BEGIN
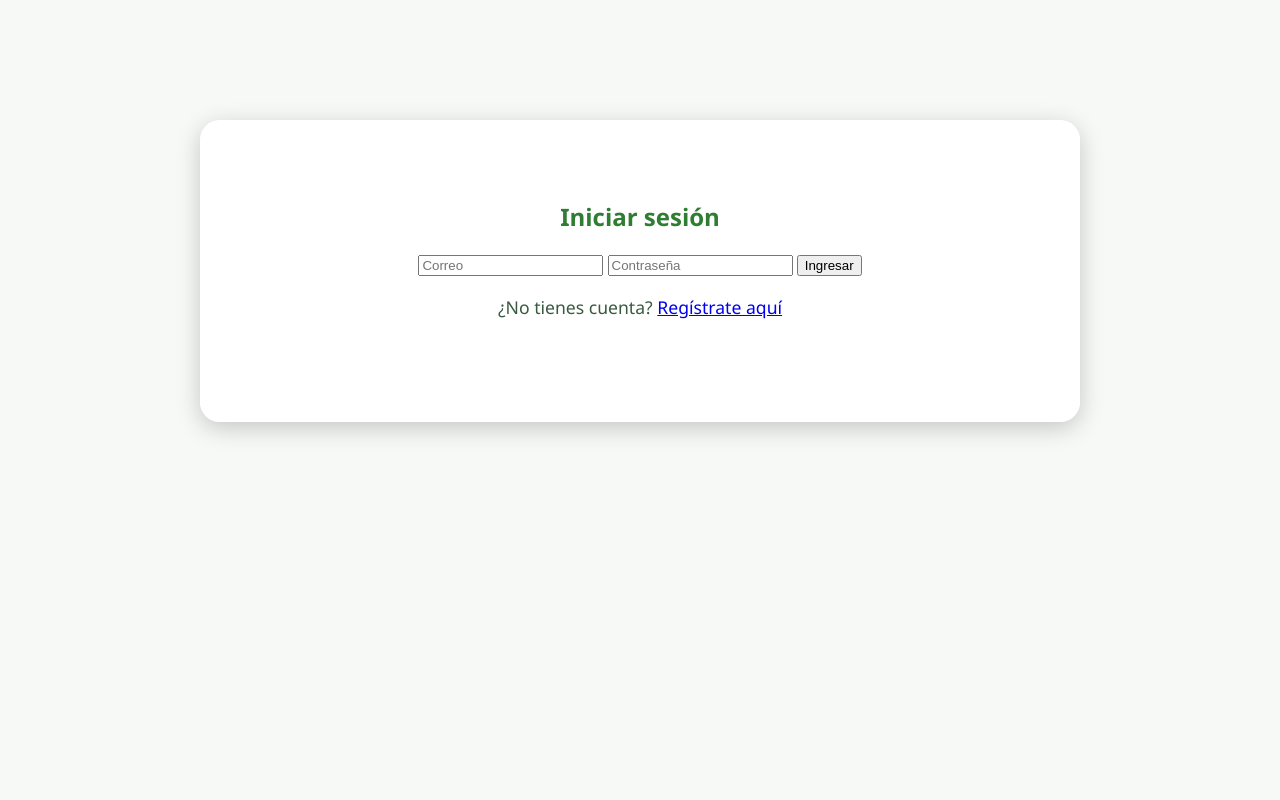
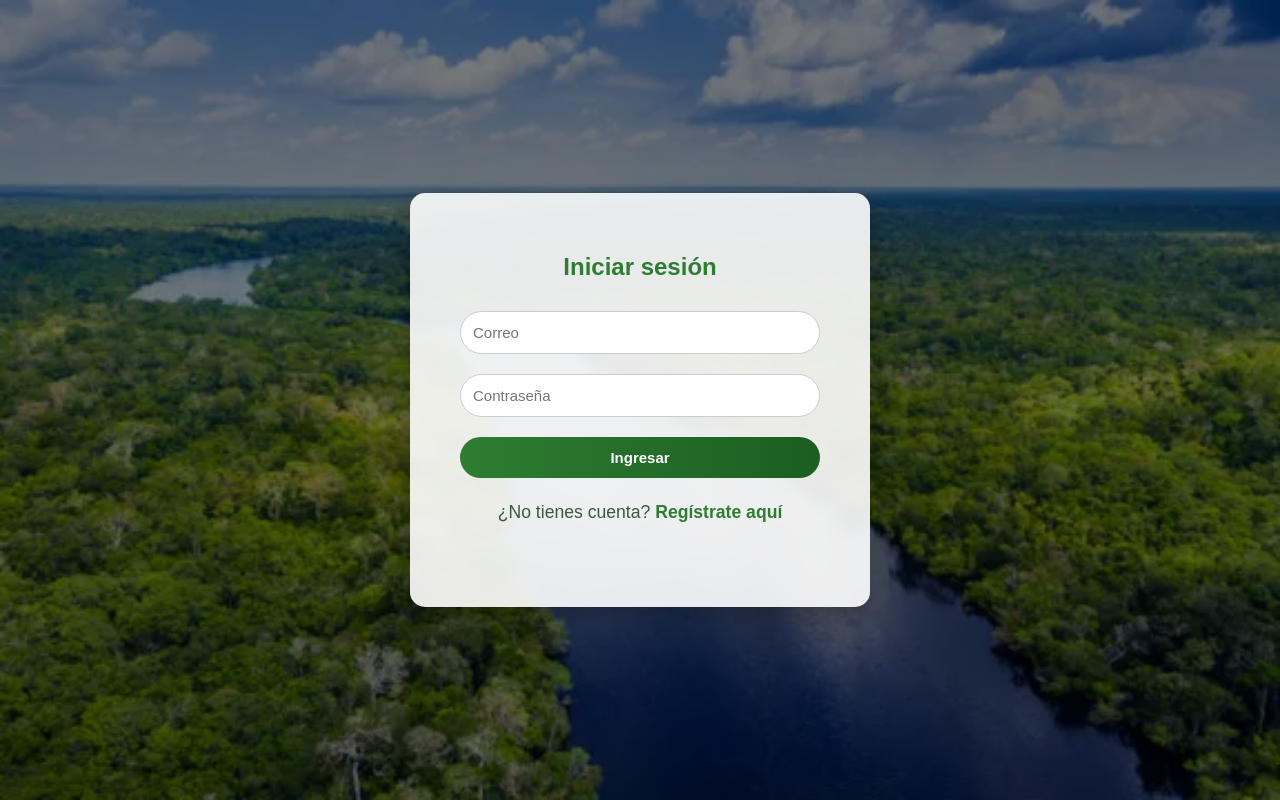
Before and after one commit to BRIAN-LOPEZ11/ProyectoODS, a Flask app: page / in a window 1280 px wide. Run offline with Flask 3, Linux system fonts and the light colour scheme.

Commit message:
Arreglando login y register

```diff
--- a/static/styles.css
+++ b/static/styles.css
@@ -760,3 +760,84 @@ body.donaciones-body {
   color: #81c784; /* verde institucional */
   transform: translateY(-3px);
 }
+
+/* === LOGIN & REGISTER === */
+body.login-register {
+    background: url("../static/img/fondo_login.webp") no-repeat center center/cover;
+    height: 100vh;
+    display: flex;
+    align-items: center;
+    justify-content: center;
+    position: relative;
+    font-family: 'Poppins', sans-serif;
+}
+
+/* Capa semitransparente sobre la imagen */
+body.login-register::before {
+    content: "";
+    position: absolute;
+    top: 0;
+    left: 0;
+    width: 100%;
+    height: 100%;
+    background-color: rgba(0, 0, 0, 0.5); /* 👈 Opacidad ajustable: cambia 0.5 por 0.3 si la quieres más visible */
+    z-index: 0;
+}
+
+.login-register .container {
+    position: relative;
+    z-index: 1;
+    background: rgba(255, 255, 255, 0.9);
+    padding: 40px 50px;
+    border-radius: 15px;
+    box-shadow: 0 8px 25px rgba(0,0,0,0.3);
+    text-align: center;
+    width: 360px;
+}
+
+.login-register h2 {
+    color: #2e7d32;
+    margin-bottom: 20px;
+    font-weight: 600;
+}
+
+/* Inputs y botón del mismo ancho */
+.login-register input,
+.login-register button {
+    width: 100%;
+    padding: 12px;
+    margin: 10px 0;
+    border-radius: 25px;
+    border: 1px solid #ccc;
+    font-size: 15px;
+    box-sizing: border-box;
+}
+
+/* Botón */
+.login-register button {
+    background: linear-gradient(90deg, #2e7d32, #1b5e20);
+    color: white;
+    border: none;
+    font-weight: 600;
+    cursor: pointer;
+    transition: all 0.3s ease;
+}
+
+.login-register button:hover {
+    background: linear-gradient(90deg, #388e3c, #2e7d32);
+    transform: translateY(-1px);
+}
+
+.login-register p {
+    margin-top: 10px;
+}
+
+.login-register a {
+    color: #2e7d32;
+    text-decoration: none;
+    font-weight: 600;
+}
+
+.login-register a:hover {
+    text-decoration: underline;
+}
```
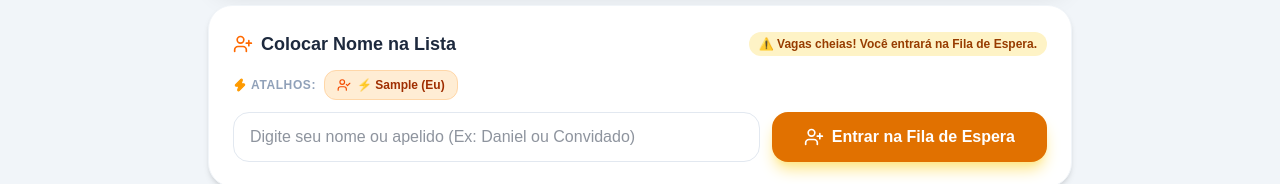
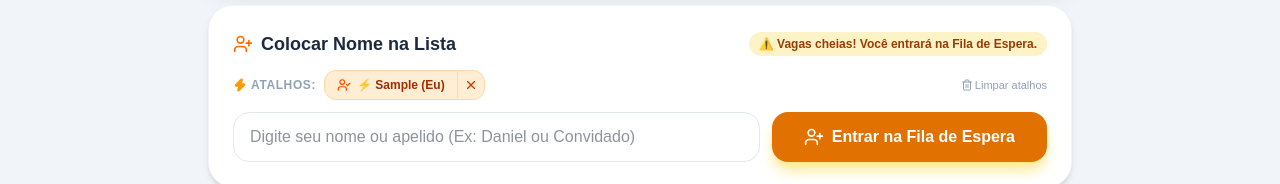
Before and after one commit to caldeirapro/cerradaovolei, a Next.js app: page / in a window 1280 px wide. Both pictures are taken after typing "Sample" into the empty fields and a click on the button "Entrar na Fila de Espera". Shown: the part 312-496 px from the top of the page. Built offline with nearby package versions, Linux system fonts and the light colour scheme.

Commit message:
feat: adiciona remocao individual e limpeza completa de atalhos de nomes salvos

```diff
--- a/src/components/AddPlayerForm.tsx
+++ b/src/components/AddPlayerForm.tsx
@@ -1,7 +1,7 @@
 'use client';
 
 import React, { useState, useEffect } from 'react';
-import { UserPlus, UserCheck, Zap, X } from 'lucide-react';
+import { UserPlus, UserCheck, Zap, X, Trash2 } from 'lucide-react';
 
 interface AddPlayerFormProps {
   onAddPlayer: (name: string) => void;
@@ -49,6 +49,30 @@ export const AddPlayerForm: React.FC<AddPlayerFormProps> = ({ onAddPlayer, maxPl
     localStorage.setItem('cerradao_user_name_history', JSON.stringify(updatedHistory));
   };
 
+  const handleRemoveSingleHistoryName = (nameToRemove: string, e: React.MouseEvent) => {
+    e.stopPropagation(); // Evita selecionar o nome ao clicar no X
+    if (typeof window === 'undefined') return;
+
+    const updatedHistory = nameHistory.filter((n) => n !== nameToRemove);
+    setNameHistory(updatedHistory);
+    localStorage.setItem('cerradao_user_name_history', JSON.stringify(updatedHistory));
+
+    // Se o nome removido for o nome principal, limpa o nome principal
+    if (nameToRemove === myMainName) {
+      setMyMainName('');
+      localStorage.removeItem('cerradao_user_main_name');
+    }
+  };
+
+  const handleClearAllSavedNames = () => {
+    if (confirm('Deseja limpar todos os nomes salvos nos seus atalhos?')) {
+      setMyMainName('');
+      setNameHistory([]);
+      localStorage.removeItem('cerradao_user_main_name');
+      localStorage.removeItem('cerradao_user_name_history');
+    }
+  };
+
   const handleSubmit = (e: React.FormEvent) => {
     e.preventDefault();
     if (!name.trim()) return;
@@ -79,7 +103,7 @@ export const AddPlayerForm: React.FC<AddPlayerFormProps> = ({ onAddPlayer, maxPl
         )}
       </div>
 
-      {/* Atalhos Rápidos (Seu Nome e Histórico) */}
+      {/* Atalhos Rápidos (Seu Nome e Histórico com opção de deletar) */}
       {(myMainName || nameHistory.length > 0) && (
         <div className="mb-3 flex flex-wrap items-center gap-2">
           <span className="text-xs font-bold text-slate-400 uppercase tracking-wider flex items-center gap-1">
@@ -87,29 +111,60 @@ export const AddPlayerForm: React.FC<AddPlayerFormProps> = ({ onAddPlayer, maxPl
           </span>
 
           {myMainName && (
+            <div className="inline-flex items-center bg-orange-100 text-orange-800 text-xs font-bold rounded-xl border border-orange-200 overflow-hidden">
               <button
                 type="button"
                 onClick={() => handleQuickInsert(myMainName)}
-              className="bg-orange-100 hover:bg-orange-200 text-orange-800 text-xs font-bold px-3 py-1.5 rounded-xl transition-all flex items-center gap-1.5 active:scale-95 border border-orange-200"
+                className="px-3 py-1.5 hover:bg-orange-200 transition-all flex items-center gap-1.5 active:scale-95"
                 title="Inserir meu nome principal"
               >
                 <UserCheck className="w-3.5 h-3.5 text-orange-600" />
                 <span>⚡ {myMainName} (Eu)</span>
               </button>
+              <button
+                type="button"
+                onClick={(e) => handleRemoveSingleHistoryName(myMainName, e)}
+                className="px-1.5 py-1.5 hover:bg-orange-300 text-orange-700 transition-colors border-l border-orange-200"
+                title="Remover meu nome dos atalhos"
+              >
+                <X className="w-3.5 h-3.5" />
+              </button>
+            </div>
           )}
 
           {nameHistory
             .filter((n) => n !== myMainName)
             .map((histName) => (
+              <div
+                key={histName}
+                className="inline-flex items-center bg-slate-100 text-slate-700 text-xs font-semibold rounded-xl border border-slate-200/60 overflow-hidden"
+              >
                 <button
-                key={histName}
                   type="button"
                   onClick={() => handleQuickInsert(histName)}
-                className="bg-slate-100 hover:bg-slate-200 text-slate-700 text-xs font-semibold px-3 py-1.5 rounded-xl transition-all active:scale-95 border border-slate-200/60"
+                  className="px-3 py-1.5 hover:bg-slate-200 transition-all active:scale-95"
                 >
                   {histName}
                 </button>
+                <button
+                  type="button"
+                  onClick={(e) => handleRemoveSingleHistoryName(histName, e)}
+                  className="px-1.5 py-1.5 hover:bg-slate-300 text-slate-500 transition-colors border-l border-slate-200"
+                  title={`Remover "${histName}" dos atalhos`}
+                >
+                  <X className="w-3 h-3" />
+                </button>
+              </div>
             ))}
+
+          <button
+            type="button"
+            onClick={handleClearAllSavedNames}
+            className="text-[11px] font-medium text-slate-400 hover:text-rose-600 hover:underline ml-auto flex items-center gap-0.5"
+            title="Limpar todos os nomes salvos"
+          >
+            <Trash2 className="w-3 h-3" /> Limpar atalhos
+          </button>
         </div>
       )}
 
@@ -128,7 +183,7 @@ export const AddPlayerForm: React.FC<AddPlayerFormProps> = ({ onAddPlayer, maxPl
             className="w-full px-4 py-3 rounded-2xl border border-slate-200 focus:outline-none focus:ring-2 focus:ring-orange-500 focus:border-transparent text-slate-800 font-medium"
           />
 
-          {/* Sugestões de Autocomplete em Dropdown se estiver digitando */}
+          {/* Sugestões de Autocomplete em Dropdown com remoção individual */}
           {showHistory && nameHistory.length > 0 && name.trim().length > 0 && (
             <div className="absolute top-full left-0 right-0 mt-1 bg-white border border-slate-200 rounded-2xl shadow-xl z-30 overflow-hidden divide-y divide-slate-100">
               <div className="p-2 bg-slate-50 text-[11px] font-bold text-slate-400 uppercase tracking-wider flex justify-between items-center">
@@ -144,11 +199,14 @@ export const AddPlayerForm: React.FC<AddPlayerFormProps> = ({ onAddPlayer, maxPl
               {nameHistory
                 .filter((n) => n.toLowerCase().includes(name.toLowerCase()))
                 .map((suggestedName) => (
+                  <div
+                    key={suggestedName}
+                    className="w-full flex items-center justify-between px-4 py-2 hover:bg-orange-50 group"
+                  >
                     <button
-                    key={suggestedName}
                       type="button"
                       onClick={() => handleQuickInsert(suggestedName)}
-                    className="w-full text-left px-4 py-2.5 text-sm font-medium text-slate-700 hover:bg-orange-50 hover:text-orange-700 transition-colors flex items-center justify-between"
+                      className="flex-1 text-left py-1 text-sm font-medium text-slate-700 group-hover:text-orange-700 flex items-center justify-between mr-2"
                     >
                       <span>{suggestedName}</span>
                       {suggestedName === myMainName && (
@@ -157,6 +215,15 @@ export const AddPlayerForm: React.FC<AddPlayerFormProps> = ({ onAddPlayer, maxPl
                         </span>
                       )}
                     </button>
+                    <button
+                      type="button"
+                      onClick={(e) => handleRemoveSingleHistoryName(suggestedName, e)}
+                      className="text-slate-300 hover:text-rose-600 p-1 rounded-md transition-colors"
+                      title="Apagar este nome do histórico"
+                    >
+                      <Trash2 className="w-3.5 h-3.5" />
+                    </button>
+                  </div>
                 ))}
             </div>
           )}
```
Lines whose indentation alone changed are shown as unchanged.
END
## Work request
Find the word "histName" in the entries, and copy every line it shows up in.

## Written response
             .map((histName) => (
+                key={histName}
-                key={histName}
                   onClick={() => handleQuickInsert(histName)}
                   {histName}
+                  onClick={(e) => handleRemoveSingleHistoryName(histName, e)}
+                  title={`Remover "${histName}" dos atalhos`}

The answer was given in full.